“I hope that people come in and feel welcome.”
That’s what Lyndsey Ritz says about her Bali-inspired, cafe-retail boutique-juice bar, Coco Plum Place.
For 12 years, Ritz owned and ran Midway Cafe in Islamorada. After selling, she made healthy juices while waiting to find the perfect property to create something new. She bought a house behind the old Pink Junktique in Key Largo and thought to herself how perfect it would be if she could walk to work.
On a whim, Ritz asked if the owner of the consignment shop would sell. Before she knew it, she had purchased the iconic building, set off on seven months of renovations and began forming the concept of what would eventually become Coco Plum Place.
That was two years ago, and Ritz notes that the local reception has been fantastic since day one.
“I feel like Key Largo was waiting to have something like this,” she told the Weekly. “There really isn’t anything like this. We have some coffee shops and some smoothie places but not all that along with retail, while keeping everything healthy, welcoming and fun. So, we fit a niche, which is good.”
The mission of Coco Plum Place states that health and happiness are choices, so every item served or sold is intended to enhance customers’ health and happiness. Recyclable, sustainable and/or renewable materials are used everywhere possible, from natural reed straws to coconut husk bowls for the smoothie bowls, a local favorite. Ingredients, too, tend to be harder to find, higher quality and traditionally prepared for optimal enjoyment.
“This is important in my business,” Ritz said. “I could have healthy foods that are animal products or products that aren’t as good for the earth and have a larger clientele and profit but that doesn’t fit with my values for this business.”
In the retail space, Ritz lets herself have a little fun, with heavy Bali influences from when she travels to the exotic getaway each year and some “slightly inappropriate but really fun” options, such as shirts emblazoned with “Be the change you wish to see up in this bitch” and coffee cups that exclaim, “Shuh Da Fuh Cup.”
Ritz confessed, “One of my few talents in life is that I am a really good shopper. If I can’t come into my store and get a laugh, I don’t want to sell it. We all need to laugh, especially now!”
Nothing is malicious, and the wares have done very well in her shop. Other offerings include clothing, clean beauty (no animal testing), furniture and jewelry. The Balinese company she works with empowers local women by teaching them a craft. Nashville products help a group of moms earn a living while they’re home with kids. One line of products helps to combat human trafficking. Everything has a health, social, or economic benefit tied into the products.
Food- and drink-wise, there’s a little of everything. It’s simple foods, mostly vegan. Teas, coffees and cold-pressed juices that promote immunity, muscle repair, energy, and detox are available. Jackfruit and tempeh lunch wraps or black bean burgers satisfy hungry appetites. Açai and other superfood smoothie bowls are made without artificial syrups or purees, and fresh pastries and avocado toasts round out the menu.

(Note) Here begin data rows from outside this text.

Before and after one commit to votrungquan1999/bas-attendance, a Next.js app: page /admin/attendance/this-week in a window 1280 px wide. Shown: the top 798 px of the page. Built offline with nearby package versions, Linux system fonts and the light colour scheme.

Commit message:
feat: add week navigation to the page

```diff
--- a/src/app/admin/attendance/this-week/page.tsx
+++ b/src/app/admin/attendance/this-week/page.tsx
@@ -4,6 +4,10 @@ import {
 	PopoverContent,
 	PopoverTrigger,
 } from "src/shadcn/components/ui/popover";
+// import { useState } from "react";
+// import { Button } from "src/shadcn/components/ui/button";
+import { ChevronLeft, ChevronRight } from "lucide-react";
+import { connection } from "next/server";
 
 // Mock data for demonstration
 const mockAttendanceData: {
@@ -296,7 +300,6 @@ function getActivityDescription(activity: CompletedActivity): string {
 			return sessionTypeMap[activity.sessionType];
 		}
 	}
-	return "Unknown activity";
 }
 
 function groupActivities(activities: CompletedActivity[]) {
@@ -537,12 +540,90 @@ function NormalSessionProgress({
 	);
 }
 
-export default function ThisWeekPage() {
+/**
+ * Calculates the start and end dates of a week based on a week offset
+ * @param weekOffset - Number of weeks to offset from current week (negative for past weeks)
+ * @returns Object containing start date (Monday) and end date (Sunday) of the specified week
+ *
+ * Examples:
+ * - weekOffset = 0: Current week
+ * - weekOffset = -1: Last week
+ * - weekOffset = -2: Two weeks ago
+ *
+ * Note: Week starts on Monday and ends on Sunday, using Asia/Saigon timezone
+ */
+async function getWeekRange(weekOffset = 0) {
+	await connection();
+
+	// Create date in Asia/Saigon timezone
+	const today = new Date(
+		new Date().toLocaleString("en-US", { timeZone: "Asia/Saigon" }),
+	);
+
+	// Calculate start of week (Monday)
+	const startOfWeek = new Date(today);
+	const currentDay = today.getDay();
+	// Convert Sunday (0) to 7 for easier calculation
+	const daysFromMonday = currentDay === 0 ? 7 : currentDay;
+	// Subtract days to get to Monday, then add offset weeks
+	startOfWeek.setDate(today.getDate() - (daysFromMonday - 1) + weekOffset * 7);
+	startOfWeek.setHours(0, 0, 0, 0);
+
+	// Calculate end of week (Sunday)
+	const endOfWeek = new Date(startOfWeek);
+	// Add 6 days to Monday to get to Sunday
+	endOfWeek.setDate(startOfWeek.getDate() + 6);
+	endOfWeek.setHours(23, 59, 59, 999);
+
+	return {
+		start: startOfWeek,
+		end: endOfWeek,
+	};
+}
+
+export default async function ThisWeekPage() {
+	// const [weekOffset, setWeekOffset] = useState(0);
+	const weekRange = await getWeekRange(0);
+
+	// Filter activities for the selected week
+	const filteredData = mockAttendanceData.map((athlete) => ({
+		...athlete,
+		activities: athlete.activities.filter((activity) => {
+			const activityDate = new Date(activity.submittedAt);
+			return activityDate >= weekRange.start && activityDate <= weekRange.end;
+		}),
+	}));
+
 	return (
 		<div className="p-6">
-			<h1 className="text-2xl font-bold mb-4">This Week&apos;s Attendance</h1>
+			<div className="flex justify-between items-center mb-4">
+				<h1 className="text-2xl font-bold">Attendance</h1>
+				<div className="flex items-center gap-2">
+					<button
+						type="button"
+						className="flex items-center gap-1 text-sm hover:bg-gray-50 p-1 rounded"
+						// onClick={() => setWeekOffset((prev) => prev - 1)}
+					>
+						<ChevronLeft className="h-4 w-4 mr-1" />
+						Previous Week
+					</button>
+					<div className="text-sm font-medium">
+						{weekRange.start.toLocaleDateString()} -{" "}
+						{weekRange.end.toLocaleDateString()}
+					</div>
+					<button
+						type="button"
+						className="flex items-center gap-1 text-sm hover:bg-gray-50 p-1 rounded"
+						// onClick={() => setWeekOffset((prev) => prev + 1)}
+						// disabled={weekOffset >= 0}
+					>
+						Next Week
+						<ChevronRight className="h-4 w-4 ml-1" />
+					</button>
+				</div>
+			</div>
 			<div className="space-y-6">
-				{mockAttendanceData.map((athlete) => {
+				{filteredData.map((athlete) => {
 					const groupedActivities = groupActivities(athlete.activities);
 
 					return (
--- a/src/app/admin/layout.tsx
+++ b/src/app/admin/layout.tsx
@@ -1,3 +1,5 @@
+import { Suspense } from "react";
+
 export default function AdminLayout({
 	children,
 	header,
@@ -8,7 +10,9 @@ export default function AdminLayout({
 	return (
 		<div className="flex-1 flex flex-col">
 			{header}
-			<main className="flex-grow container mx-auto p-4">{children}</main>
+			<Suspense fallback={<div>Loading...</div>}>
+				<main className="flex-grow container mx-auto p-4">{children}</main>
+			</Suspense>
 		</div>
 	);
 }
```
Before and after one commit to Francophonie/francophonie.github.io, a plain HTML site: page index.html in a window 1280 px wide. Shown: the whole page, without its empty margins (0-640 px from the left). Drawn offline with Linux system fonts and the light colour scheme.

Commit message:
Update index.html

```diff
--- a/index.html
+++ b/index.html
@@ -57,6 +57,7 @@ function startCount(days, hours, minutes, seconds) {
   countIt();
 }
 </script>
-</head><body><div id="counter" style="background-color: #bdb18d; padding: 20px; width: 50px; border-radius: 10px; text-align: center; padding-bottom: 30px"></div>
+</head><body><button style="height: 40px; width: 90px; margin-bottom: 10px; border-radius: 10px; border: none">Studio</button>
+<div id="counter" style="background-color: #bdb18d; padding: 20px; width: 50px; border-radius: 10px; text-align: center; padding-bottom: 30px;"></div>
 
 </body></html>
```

Ritz has many customers who come in wanting to get healthy or lose weight. They feel self-conscious to ask for healthier or vegetarian and vegan options at restaurants, so it’s of the utmost importance to the owner that her offerings are all-inclusive (vegetarian, vegan, gluten-free, etc. are all available), healthy and delicious.
“Most importantly, I want people to feel comfortable,” she said. “I know because I’m vegan, and I’ve gone to places where the reception to my requests is like, ‘Eh.’”
In terms of how to classify this smattering of freshness, sass and quality, Ritz says, “People don’t know what we are because we are a little of everything.” Miami folks come down for her infamous juice cleanses, people buy out her Barefoot Dreams blankets and locals stop by for their protein packer salads and superfood bowls.
Pandemic shutdowns helped Ritz realize her strong local following could sustain her business, and she repays that patronage with discounts for locals, police and teachers, anyone coming in from a workout class (she really promotes healthy living), and more. In January, she hopes to do something connected to pet adoption to support other causes she loves, too.
Overall, she’s grateful and happy to help her customers create a healthy, plentiful life for them and their families.
“We have something for everyone,” she said. “My husband and my kids aren’t vegan; they aren’t even vegetarian, so I understand the struggle to bring significant others towards ‘healthy.’ That’s why we want to make all this so good, we almost trick you into loving it and treating your body and the environment right.”